- Keywords: Kazakhstan uranium bank nuclear low-enriched uranium IAEA
- Location: OSKEMEN, KAZAKHSTAN
- City: OSKEMEN, KAZAKHSTAN
- Country: Kazakhstan
- Topics: Government/Politics,International Trade
- Reuters ID: LVA0016P9VSQV
- Aspect Ratio: 16:9
- Story Text:The U.N. global nuclear watchdog is about to open a uranium bank in the Central Asian state of Kazakhstan, but it may never have any customers.
The raw material used to make nuclear fuel and atomic bombs will be stored in a Soviet-era industrial plant where security was once considered so lax that all the highly enriched uranium kept there was removed in a covert U.S. operation in 1994.
The International Atomic Energy Agency's goal now is the same as Washington's 23 years ago as it prepares for next month's launch of its Low Enriched Uranium Bank in the city of Oskemen -- to prevent nuclear proliferation.
But this time there will be no weapons-grade uranium involved and in the best-case scenario the $150-million bank will never need to be used.
IAEA member states will be able to "draw" low-enriched uranium at market prices if supplies of fuel to a nuclear power plant are disrupted "due to exceptional circumstances", but the bank will be a lender of last resort.
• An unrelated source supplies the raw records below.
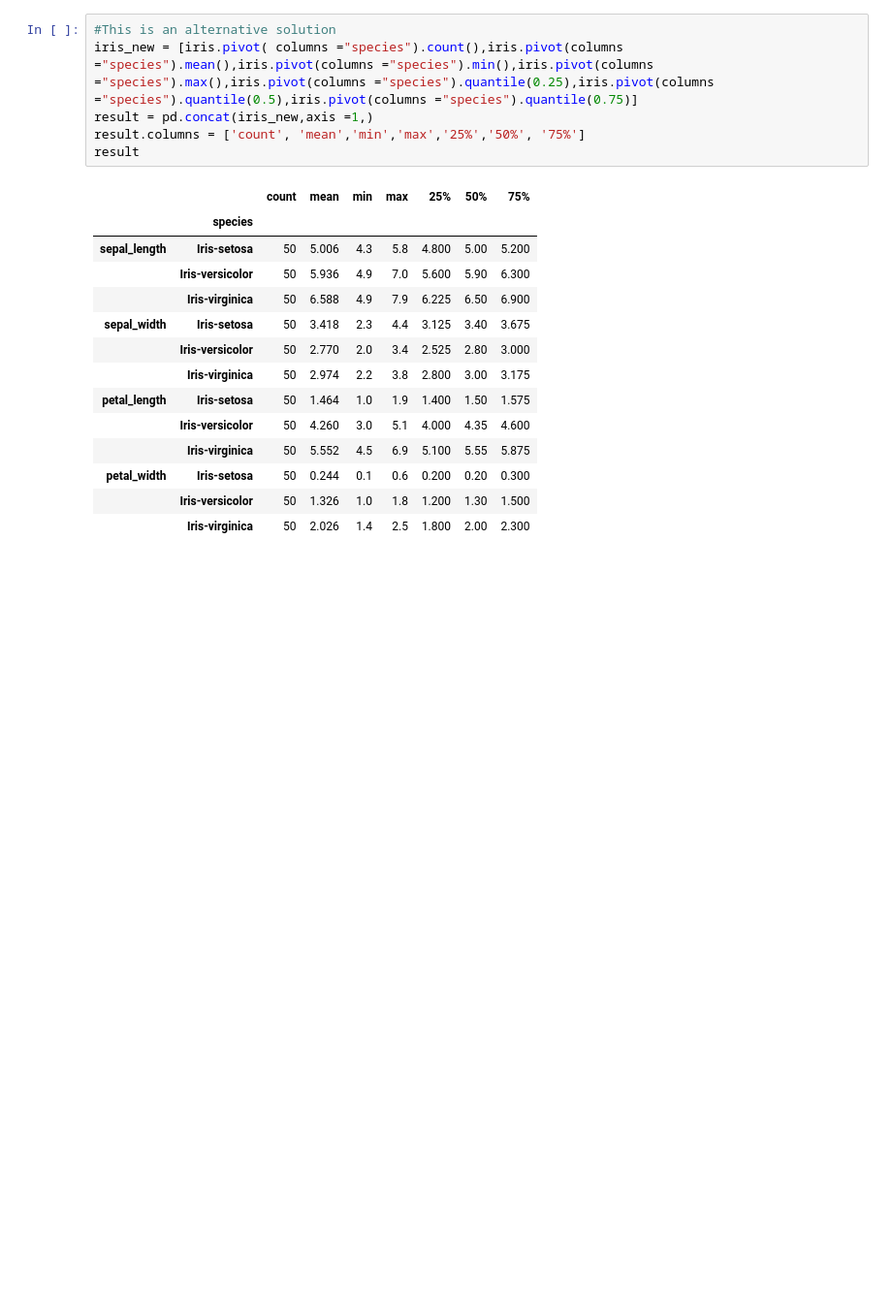
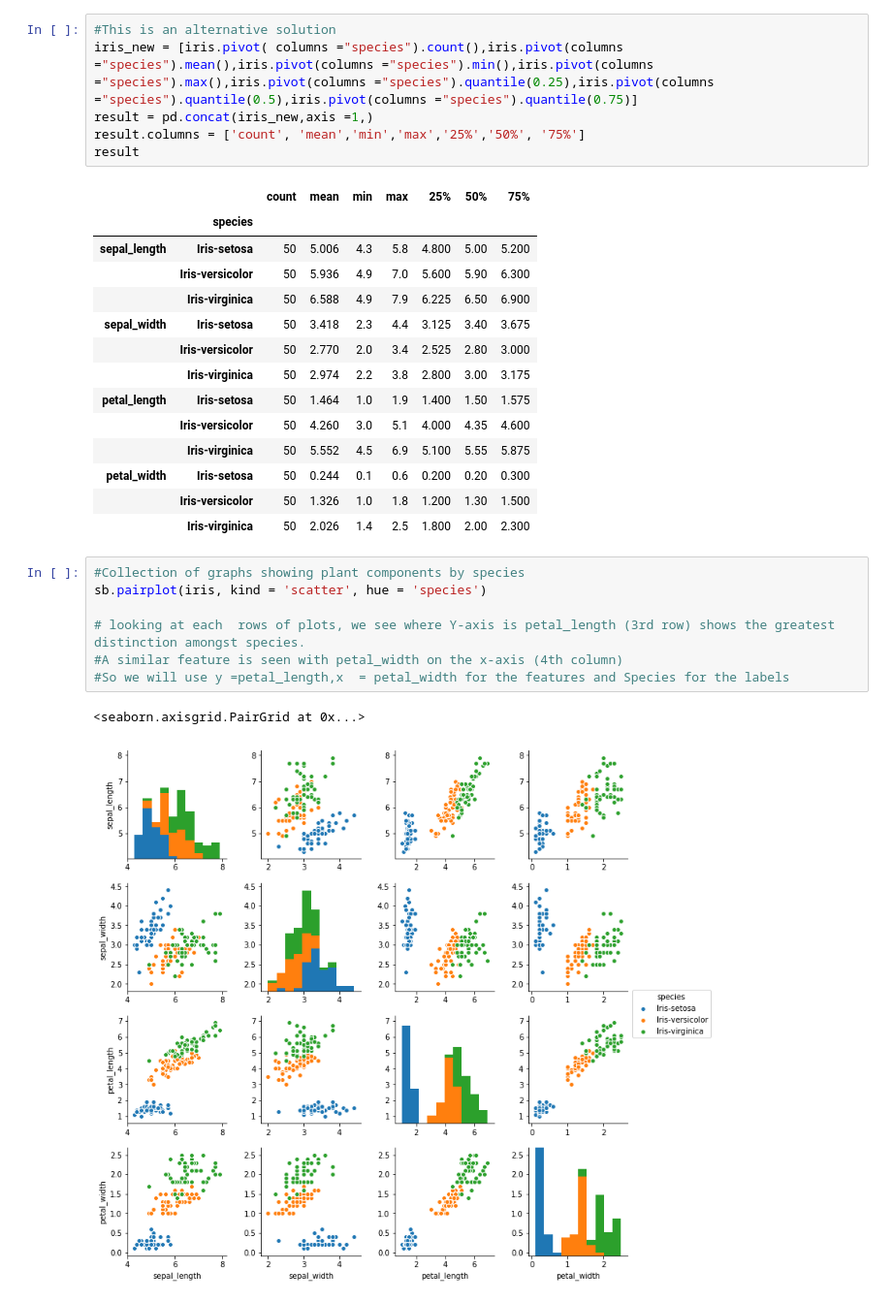
Before and after one commit to 3Thiago/Data-Science-Analtyics, a Jupyter notebook: IrisDataAnaysis.ipynb, the cells around one changed output. Shown at 97% size. Cells and saved outputs as stored; diff of their text form; blank space fills up the shorter version.

```diff
--- a/IrisDataAnaysis.ipynb
+++ b/IrisDataAnaysis.ipynb
@@ -198,3 +134,13 @@ result
 | petal_width | Iris-setosa | 50 | 0.244 | 0.1 | 0.6 | 0.200 | 0.20 | 0.300 |
 |  | Iris-versicolor | 50 | 1.326 | 1.0 | 1.8 | 1.200 | 1.30 | 1.500 |
 |  | Iris-virginica | 50 | 2.026 | 1.4 | 2.5 | 1.800 | 2.00 | 2.300 |
+# %%
+#Collection of graphs showing plant components by species
+sb.pairplot(iris, kind = 'scatter', hue = 'species')
+
+# looking at each  rows of plots, we see where Y-axis is petal_length (3rd row) shows the greatest distinction amongst species.
+#A similar feature is seen with petal_width on the x-axis (4th column)
+#So we will use y =petal_length,x  = petal_width for the features and Species for the labels
+# %% [output]
+<seaborn.axisgrid.PairGrid at 0x...>
+[figure, added]
```
Also changed, not shown: parts of 12 cells of this notebook.
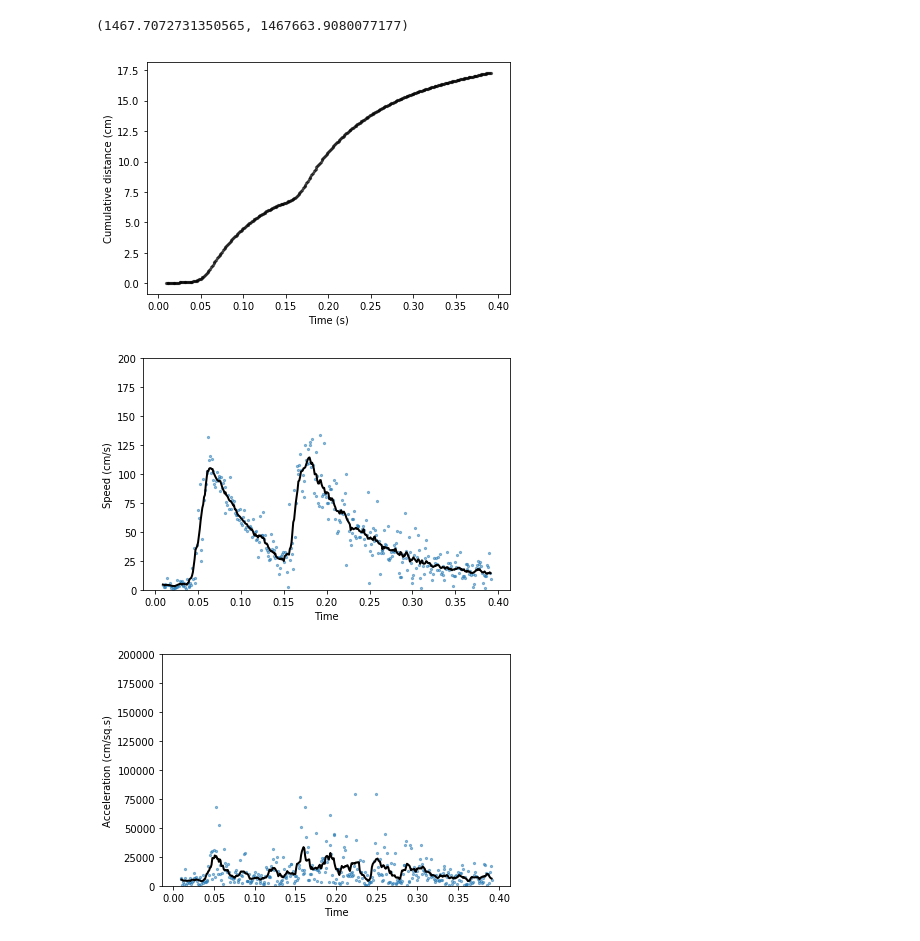
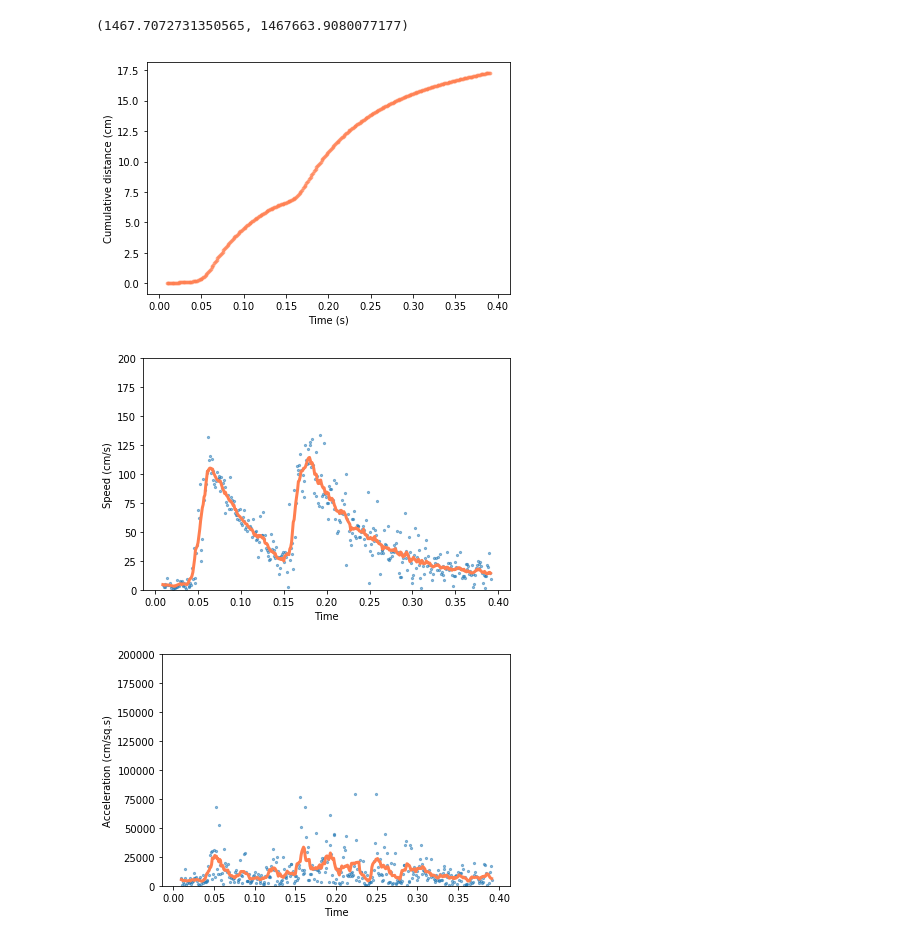
Before and after one commit to vivekhsridhar/tracktor, a Jupyter notebook: examples/single_fish.ipynb, the cells around one changed output. Cells and saved outputs as stored; diff of their text form; code cells hidden in the pictures.

Commit message:
fast-start figures are now orange

```diff
--- a/examples/single_fish.ipynb
+++ b/examples/single_fish.ipynb
@@ -207,31 +207,31 @@ np.nanmax(df['smoothed_speed']), np.nanmax(df['smoothed_accn'])
 index = tr.reject_outliers(df['smoothed_speed'], m = 6)
 index = np.array(index[0])
 # %%
-plt.scatter(df['time'][index], df['cum_dist'][index], c='#000000', s=5, alpha=0.5)
+plt.scatter(df['time'][index], df['cum_dist'][index], c='#FF7F50', s=8, alpha=0.5)
 plt.xlabel('Time (s)')
 plt.ylabel('Cumulative distance (cm)')
 plt.tight_layout()
 plt.savefig('imgs/ex1_fig2a.eps', format='eps', dpi=300)
 plt.show()
 
 plt.scatter(df['time'][index], df['speed'][index], s=5, alpha=0.5)
-plt.plot(df['time'][index], df['smoothed_speed'][index], c='#000000', lw=2)
+plt.plot(df['time'][index], df['smoothed_speed'][index], c='#FF7F50', lw=3)
 plt.ylim(0,200)
 plt.xlabel('Time')
 plt.ylabel('Speed (cm/s)')
 plt.tight_layout()
 plt.savefig('imgs/ex1_fig2b.eps', format='eps', dpi=300)
 plt.show()
 
 plt.scatter(df['time'][index], df['accn'][index], s=5, alpha=0.5)
-plt.plot(df['time'][index], df['smoothed_accn'][index], c='#000000', lw=2)
+plt.plot(df['time'][index], df['smoothed_accn'][index], c='#FF7F50', lw=3)
 plt.ylim(0,200000)
 plt.xlabel('Time')
 plt.ylabel('Acceleration (cm/sq.s)')
 plt.tight_layout()
 plt.savefig('imgs/ex1_fig2c.eps', format='eps', dpi=300)
 plt.show()
 # %% [output]
-[figure, old version]
+[figure, new version]
-[figure, old version]
+[figure, new version]
-[figure, old version]
+[figure, new version]
```
Also changed, not shown: 6 other files.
The aim is to discourage nations from spending time and money on developing nuclear-enrichment technologies that might be used to purify uranium to weapons-grade levels, and to deter countries from trying to obtain uranium illegally.
The IAEA wants to have a means to avert any new dispute similar to the standoff over Iran's atomic programme before world powers reached a deal with Tehran to limit its nuclear activities.
Funding to build the low-enriched uranium bank in eastern Kazakhstan, about 1,000 km (620 miles) from the capital Astana, came from several countries including the United States, and U.S. billionaire Warren Buffett contributed $50 million.
Based in a small industrial building on the territory of the Ulba Metallurgical Plant (UMP), set up in the 1940s to produce components for the Soviet nuclear arms programme, the bank will store up to 90 tonnes of low-enriched uranium - enough for a light-water reactor to power a large city for three years.
Security will be tight. The bank, which has its own railway terminal, is surrounded by a metal netting fence that is about 3.5 meters high and packed with security cameras.
Kazakhstan was a logical choice as host because it is the world's biggest producer of uranium.
Uranium hexafluoride - a highly toxic, white-grey, waxy solid used in the enrichment process --will be stored at the bank in 60 cylinder-shaped containers. It cannot immediately be turned into fuel, a process which would take several months.
- Copyright Holder: REUTERS
- Copyright Notice: (c) Copyright Thomson Reuters 2017. Open For Restrictions - http://about.reuters.com/fulllegal.asp
- Usage Terms/Restrictions: None